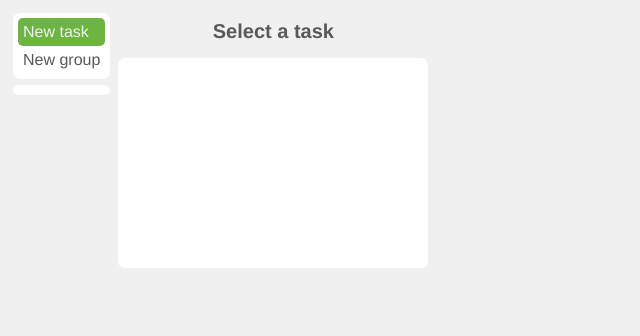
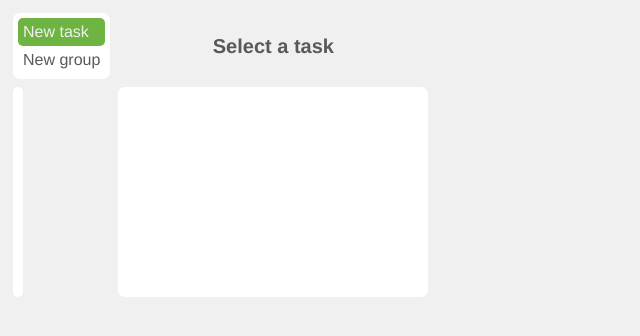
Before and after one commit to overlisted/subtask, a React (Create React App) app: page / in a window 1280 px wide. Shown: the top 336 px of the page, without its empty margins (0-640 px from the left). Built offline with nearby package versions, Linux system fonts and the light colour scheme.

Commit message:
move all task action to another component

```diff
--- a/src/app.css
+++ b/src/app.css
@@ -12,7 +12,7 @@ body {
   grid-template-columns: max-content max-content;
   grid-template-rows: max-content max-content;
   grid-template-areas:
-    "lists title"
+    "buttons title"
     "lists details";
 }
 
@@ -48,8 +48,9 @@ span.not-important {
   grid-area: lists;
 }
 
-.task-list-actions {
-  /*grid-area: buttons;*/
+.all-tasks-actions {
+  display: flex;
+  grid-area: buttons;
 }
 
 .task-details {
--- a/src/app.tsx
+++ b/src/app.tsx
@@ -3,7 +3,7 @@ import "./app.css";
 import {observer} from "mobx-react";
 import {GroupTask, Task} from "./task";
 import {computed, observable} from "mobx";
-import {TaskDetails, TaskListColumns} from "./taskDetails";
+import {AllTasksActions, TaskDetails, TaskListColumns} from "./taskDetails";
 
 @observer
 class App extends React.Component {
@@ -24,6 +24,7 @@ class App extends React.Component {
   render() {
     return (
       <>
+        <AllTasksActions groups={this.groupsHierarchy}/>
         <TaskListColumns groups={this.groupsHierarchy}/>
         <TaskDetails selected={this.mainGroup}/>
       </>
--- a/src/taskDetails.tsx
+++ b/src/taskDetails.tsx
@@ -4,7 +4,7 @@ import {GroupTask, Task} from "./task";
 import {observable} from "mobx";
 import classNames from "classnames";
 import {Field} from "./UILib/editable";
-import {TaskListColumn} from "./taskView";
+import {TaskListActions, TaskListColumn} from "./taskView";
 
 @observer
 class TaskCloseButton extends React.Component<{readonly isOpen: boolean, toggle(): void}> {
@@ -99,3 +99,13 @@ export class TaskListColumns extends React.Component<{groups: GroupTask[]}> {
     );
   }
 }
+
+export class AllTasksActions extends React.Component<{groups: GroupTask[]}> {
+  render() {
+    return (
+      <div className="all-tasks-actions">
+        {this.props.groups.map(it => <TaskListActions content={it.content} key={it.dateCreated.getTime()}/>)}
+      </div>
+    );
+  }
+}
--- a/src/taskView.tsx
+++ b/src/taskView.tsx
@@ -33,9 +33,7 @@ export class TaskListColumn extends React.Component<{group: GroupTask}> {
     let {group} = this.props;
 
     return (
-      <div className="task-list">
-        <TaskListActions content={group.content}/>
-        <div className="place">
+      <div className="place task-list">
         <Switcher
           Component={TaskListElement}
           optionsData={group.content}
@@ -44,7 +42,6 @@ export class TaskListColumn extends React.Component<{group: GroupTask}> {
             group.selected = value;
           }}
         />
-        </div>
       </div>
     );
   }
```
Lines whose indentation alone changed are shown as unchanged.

• • • • • • •

All lines holding the word "grid" must be found in the listing and copied.

# Task answer
   grid-template-columns: max-content max-content;
   grid-template-rows: max-content max-content;
   grid-template-areas:
   grid-area: lists;
-  /*grid-area: buttons;*/
+  grid-area: buttons;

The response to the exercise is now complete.